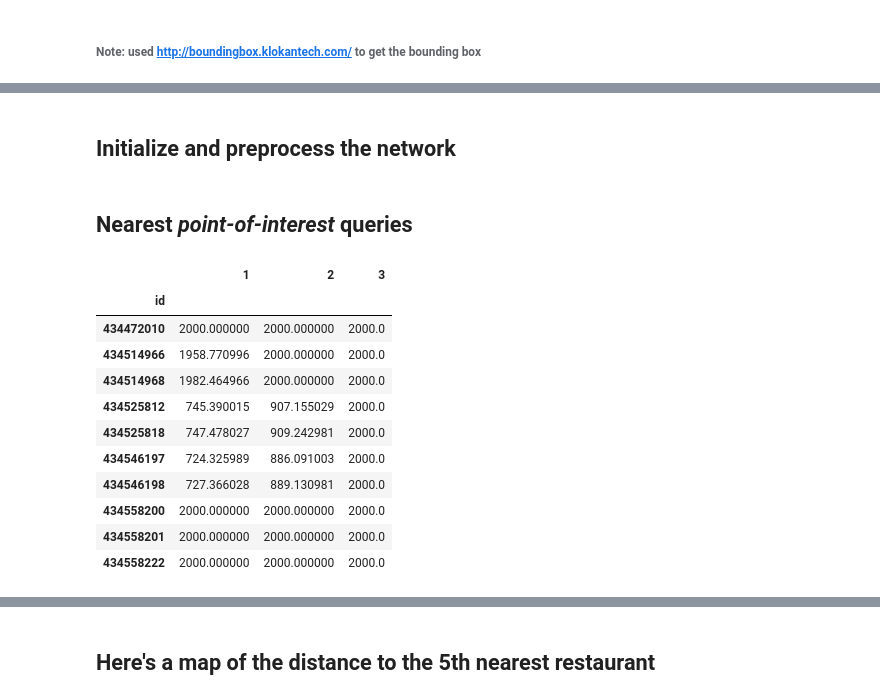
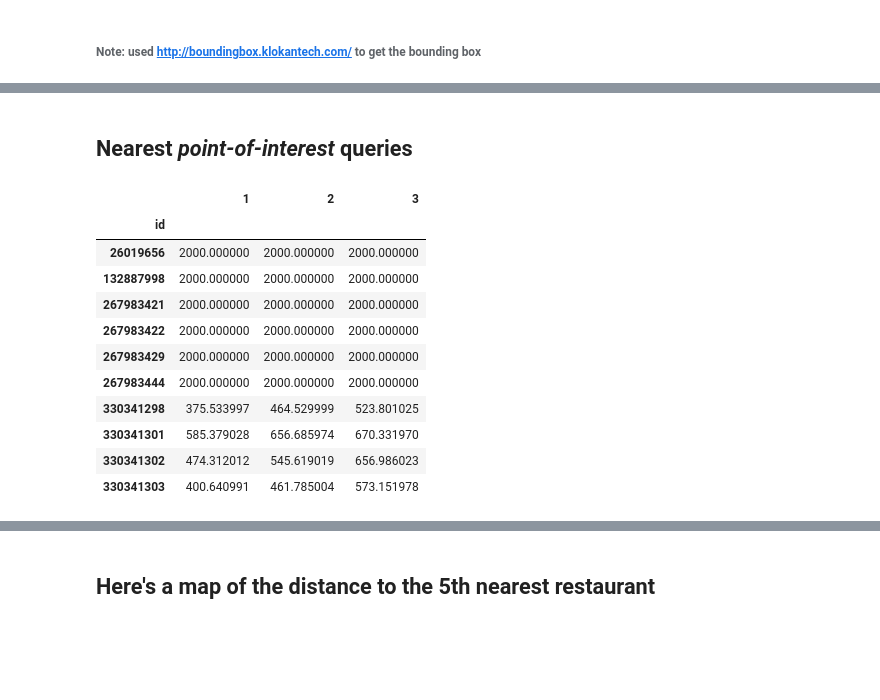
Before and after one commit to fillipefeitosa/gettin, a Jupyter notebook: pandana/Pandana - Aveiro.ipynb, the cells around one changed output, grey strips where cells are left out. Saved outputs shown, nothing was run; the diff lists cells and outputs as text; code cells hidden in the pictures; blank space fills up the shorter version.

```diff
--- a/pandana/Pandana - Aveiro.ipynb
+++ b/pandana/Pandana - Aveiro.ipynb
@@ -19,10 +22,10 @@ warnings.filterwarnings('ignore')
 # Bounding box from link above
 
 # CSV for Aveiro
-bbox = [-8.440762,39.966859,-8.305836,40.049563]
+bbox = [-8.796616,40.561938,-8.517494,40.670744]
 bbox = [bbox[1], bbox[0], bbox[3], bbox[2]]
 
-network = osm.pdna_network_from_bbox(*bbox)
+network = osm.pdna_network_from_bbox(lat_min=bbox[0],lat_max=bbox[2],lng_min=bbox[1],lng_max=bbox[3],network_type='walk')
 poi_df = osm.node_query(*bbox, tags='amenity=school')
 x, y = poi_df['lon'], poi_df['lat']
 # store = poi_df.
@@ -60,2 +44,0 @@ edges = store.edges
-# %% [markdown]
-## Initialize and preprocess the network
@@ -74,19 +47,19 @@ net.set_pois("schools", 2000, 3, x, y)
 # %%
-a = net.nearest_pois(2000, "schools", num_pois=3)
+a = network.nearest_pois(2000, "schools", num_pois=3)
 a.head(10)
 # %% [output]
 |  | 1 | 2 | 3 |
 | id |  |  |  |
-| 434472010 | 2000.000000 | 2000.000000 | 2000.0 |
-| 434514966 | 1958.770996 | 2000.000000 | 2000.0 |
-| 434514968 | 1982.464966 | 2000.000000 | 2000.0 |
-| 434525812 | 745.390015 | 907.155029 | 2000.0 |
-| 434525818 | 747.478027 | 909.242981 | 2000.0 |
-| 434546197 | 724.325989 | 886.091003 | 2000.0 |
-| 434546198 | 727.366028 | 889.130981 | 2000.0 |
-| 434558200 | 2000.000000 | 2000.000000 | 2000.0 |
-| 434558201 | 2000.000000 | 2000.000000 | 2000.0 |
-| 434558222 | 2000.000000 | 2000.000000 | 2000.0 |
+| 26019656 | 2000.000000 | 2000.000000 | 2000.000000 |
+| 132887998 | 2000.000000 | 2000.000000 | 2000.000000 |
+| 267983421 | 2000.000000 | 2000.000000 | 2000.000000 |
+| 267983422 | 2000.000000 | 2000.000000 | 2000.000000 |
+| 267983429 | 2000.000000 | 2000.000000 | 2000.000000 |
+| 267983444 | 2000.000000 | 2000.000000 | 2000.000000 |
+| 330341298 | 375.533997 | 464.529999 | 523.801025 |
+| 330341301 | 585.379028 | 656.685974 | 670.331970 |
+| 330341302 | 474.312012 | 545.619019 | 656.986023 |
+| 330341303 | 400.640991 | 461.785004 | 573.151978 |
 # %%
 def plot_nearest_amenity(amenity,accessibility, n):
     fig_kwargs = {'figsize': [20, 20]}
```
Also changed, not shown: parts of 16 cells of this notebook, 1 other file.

PROBLEM REQUIREMENTS: Return all lines of the material above in which the word "ipynb" occurs.

REPLY:
Before and after one commit to fillipefeitosa/gettin, a Jupyter notebook: pandana/Pandana - Aveiro.ipynb, the cells around one changed output, grey strips where cells are left out. Saved outputs shown, nothing was run; the diff lists cells and outputs as text; code cells hidden in the pictures; blank space fills up the shorter version.
--- a/pandana/Pandana - Aveiro.ipynb
+++ b/pandana/Pandana - Aveiro.ipynb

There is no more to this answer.